As Mark Twain once observed, “There are lies, damned lies, and statistics.” When it comes to COVID-19 data, we get plenty of all three, so take this vaccination data from Our World in Data with a sizable grain of salt. Washington Post columnist Brian Klaas ran the numbers on first-dose vaccinations per 100 people per country, and discovered that the UK and the US have vaulted into the lead:
This vaccination chart is quite something. pic.twitter.com/Xzo2TXe0Hu
— Brian Klaas (@brianklaas) February 18, 2021
As NBC’s Richard Engel remarked, “Striking.” What makes this even more fascinating is the large gaps that have opened up in this metric between the US/UK leaders and the rest of the West. None of the European Union countries have hit the 10 people per 100 mark. Most of them appear to be below the 5% mark on vaccinations for the public, a status that is perhaps especially discouraging for EU nations after Brexit.
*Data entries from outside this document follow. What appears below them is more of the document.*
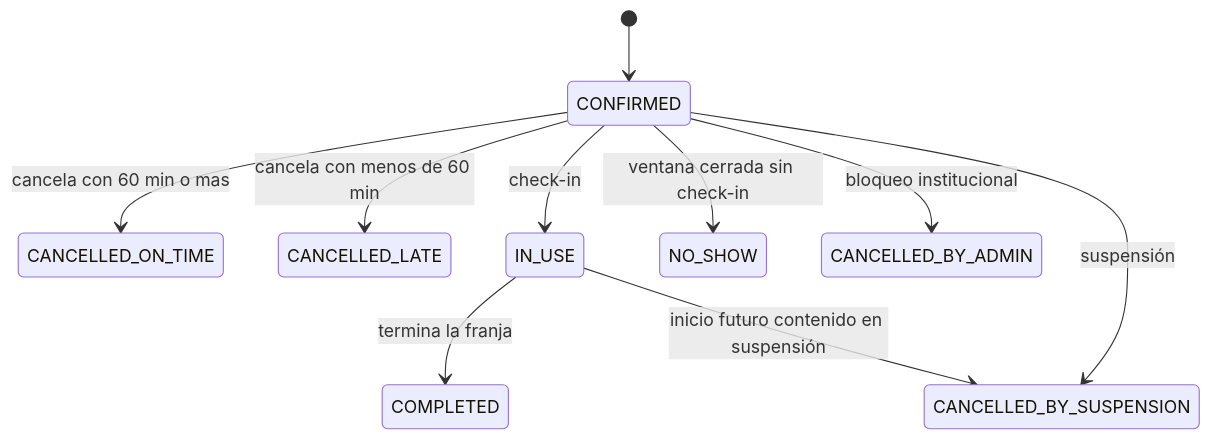
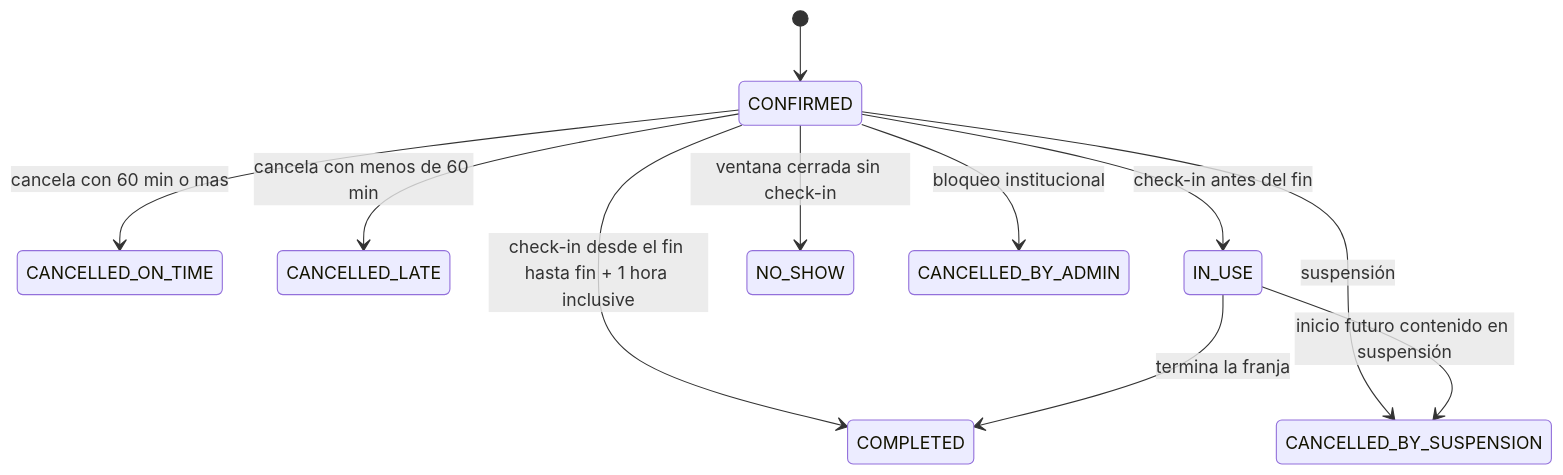
Before and after one commit to SebasTK2008/Unimag-Deportes: the fifth of 5 diagrams in docs/techincal-plan/plan-general.md, drawn with Mermaid. The commit also changed other lines of this file and 21 other files, not shown here.

````diff
--- a/docs/techincal-plan/plan-general.md
+++ b/docs/techincal-plan/plan-general.md
@@ -640,12 +642,13 @@
 ```mermaid
 stateDiagram-v2
   [*] --> CONFIRMED
   CONFIRMED --> CANCELLED_ON_TIME: cancela con 60 min o mas
   CONFIRMED --> CANCELLED_LATE: cancela con menos de 60 min
-  CONFIRMED --> IN_USE: check-in
+  CONFIRMED --> IN_USE: check-in antes del fin
+  CONFIRMED --> COMPLETED: check-in desde el fin hasta fin + 1 hora inclusive
   CONFIRMED --> NO_SHOW: ventana cerrada sin check-in
   CONFIRMED --> CANCELLED_BY_ADMIN: bloqueo institucional
   CONFIRMED --> CANCELLED_BY_SUSPENSION: suspensión
   IN_USE --> COMPLETED: termina la franja
   IN_USE --> CANCELLED_BY_SUSPENSION: inicio futuro contenido en suspensión
 ```
````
So how accurate is this? The US data matches up pretty well with the official CDC numbers, which get updated every day. They list 56.2 million first-dose vaccinations thus far, which with a population of 330 million or so would be a 17% rate. The issue here isn’t so much accuracy as it is completeness. This is what the chart shows while including a few more competitors into the Vaccination Olympics:
The US drops out of medal contention when we add in Israel and the UAE — which coincidentally had their first exchange of ambassadors ever this week. There are good reasons not to include them in this comparison, of course. Both countries have very small populations that are mainly concentrated in a few areas, which makes it much easier to conduct vaccination programs. However, their performance has been impressive, even if their model doesn’t easily compare to other countries.
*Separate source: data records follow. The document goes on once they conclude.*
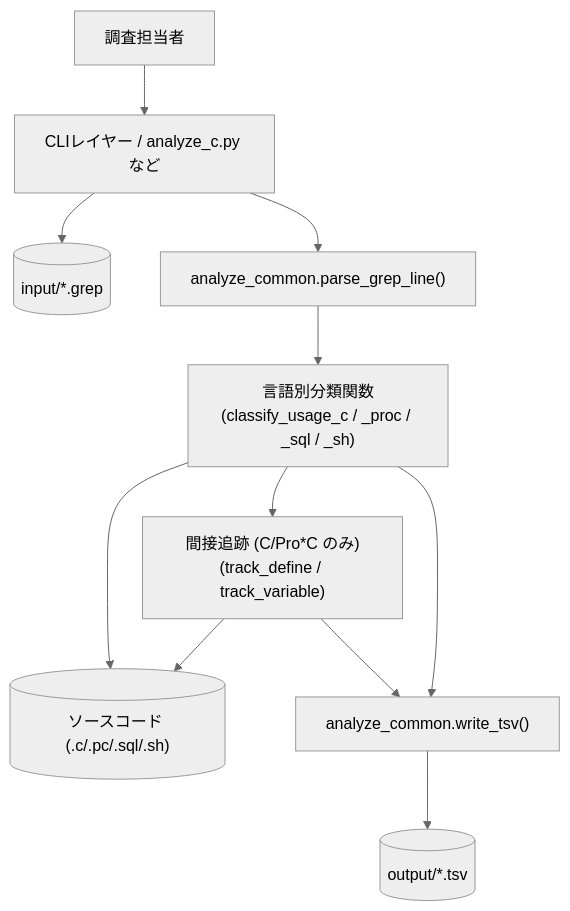
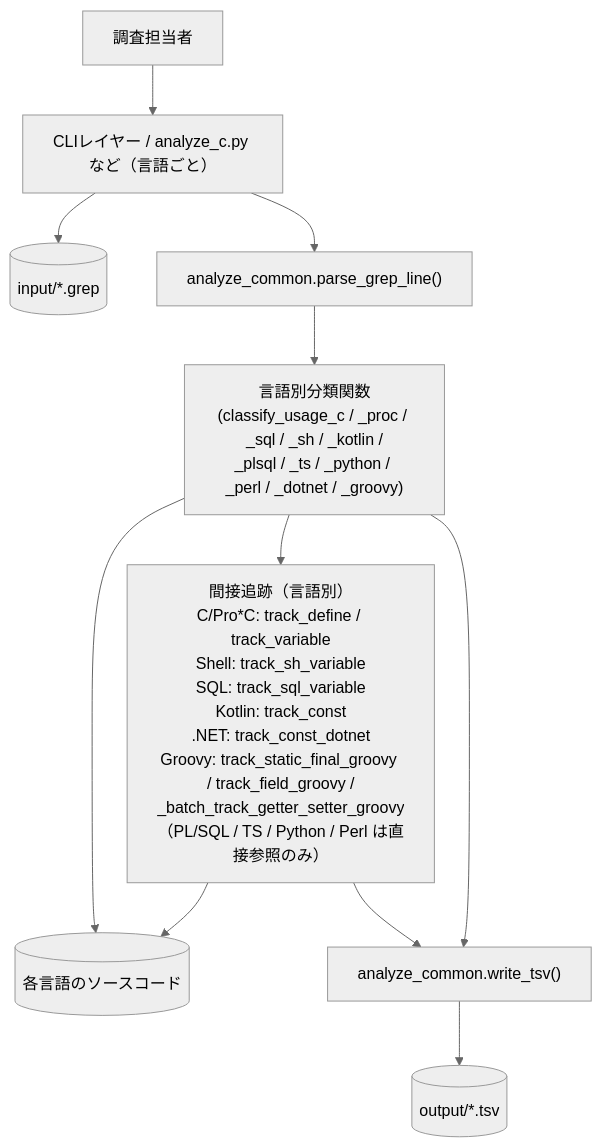
The second of 5 diagrams in docs/functional-design.md (AkiraIsozaki/grep_helper_superpowers), drawn with Mermaid (neutral theme) before and after one commit. The commit also changed other lines of this file and 6 other files, not shown here.

````diff
--- a/docs/functional-design.md
+++ b/docs/functional-design.md
@@ -39,23 +39,23 @@
 ```mermaid
 graph TB
     User[調査担当者]
-    CLI["CLIレイヤー / analyze_c.py など"]
+    CLI["CLIレイヤー / analyze_c.py など（言語ごと）"]
     Common["analyze_common.parse_grep_line()"]
-    Classifier["言語別分類関数\n(classify_usage_c / _proc / _sql / _sh)"]
-    Tracker["間接追跡 (C/Pro*C のみ)\n(track_define / track_variable)"]
+    Classifier["言語別分類関数\n(classify_usage_c / _proc / _sql / _sh / _kotlin /\n_plsql / _ts / _python / _perl / _dotnet / _groovy)"]
+    Tracker["間接追跡（言語別）\nC/Pro*C: track_define / track_variable\nShell: track_sh_variable\nSQL: track_sql_variable\nKotlin: track_const\n.NET: track_const_dotnet\nGroovy: track_static_final_groovy / track_field_groovy /\n_batch_track_getter_setter_groovy\n（PL/SQL / TS / Python / Perl は直接参照のみ）"]
     Output["analyze_common.write_tsv()"]
     GrepFiles[("input/*.grep")]
-    SrcFiles[("ソースコード (.c/.pc/.sql/.sh)")]
+    SrcFiles[("各言語のソースコード")]
     TSVFiles[("output/*.tsv")]
 
     User --> CLI
     CLI --> GrepFiles
     CLI --> Common
     Common --> Classifier
     Classifier --> SrcFiles
     Classifier --> Tracker
     Tracker --> SrcFiles
     Classifier --> Output
     Tracker --> Output
     Output --> TSVFiles
 ```
````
So what does this chart show us otherwise, assuming the accuracy of the underlying data? It shows that the US has had an effective plan for rolling out vaccinations from the beginning, even if that plan might be hampered by some logistical hurdles and supply issues at times. The change in leadership here did not have an impact on what appears to be an arithmetic progression rather than exponential or logarithmical, as one might have hoped by now, but it suggests that the Biden administration has managed not to drop the baton passed to it by the Trump administration. We certainly could do better, but most countries are doing far worse on a percentage basis — even China and Russia, and that’s if you believe their official data.
So while we have plenty of ways to improve, we’re still #2. Or #4. It all depends on which stats you like better.